* Work instruction *
Please repeat the entries word for word and keep the images out.

* Records supplied *

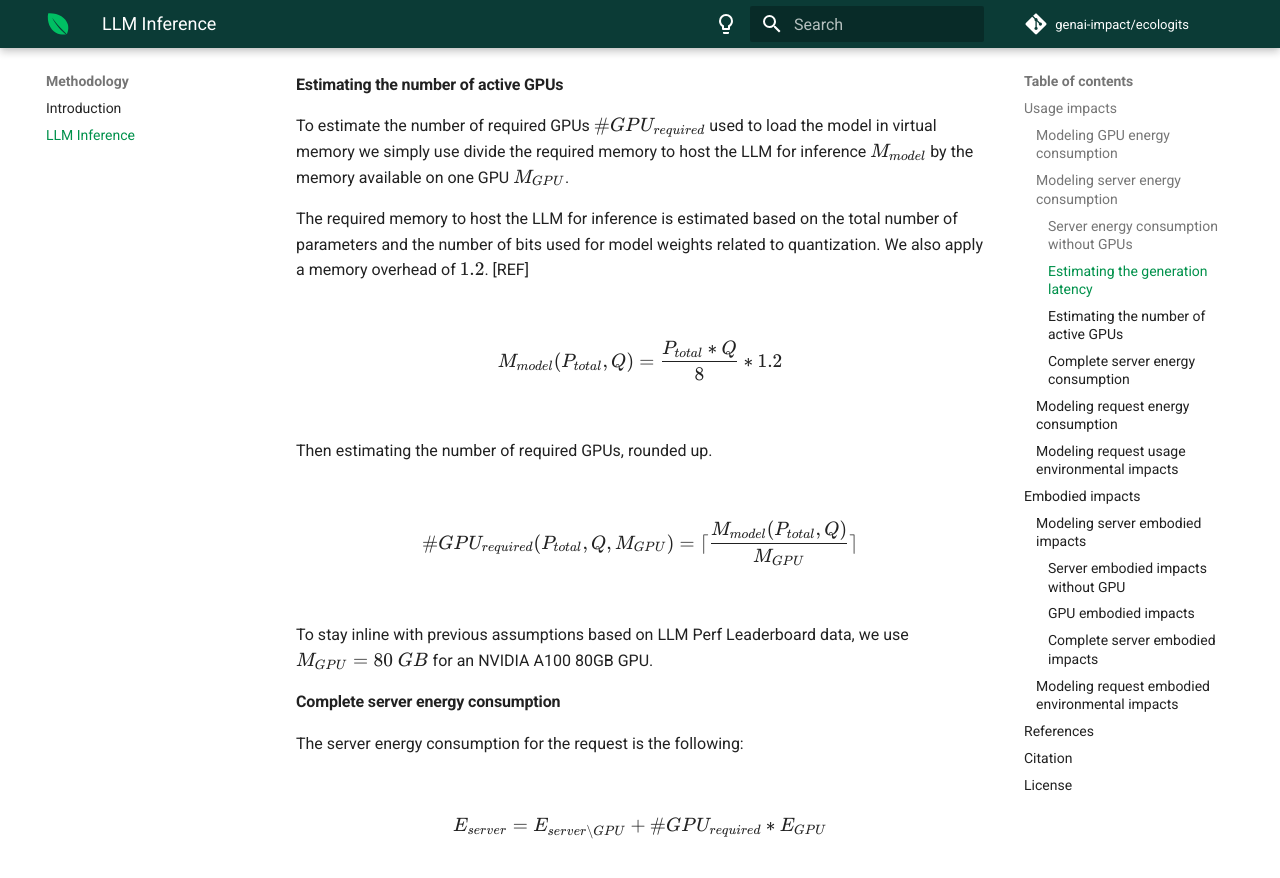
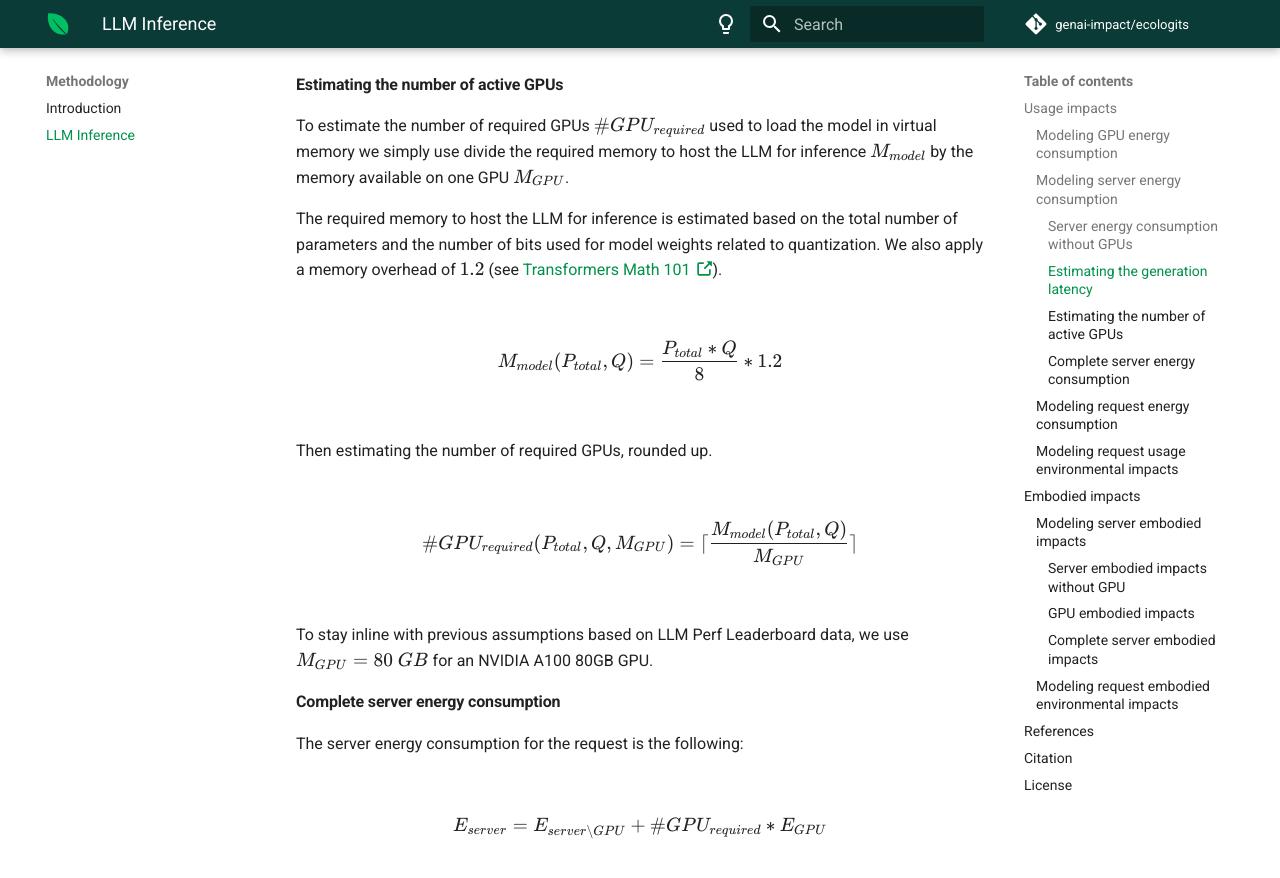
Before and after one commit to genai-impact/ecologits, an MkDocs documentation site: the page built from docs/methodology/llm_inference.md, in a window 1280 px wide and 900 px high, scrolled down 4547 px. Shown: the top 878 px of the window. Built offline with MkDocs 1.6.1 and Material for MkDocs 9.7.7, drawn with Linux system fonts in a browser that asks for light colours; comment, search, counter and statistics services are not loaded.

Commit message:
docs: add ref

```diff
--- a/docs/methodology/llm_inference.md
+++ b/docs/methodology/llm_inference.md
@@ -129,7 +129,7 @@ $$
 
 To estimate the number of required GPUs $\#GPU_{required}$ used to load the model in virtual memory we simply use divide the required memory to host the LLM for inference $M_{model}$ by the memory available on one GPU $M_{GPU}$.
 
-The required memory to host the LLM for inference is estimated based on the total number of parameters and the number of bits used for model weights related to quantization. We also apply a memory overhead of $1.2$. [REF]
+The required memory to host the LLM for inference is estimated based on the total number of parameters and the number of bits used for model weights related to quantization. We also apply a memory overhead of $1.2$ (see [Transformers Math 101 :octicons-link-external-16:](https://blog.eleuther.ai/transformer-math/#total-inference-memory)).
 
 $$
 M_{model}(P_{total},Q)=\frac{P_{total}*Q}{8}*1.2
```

* Response *
Before and after one commit to genai-impact/ecologits, an MkDocs documentation site: the page built from docs/methodology/llm_inference.md, in a window 1280 px wide and 900 px high, scrolled down 4547 px. Shown: the top 878 px of the window. Built offline with MkDocs 1.6.1 and Material for MkDocs 9.7.7, drawn with Linux system fonts in a browser that asks for light colours; comment, search, counter and statistics services are not loaded.

Commit message:
docs: add ref

```diff
--- a/docs/methodology/llm_inference.md
+++ b/docs/methodology/llm_inference.md
@@ -129,7 +129,7 @@ $$
 
 To estimate the number of required GPUs $\#GPU_{required}$ used to load the model in virtual memory we simply use divide the required memory to host the LLM for inference $M_{model}$ by the memory available on one GPU $M_{GPU}$.
 
-The required memory to host the LLM for inference is estimated based on the total number of parameters and the number of bits used for model weights related to quantization. We also apply a memory overhead of $1.2$. [REF]
+The required memory to host the LLM for inference is estimated based on the total number of parameters and the number of bits used for model weights related to quantization. We also apply a memory overhead of $1.2$ (see [Transformers Math 101 :octicons-link-external-16:](https://blog.eleuther.ai/transformer-math/#total-inference-memory)).
 
 $$
 M_{model}(P_{total},Q)=\frac{P_{total}*Q}{8}*1.2
```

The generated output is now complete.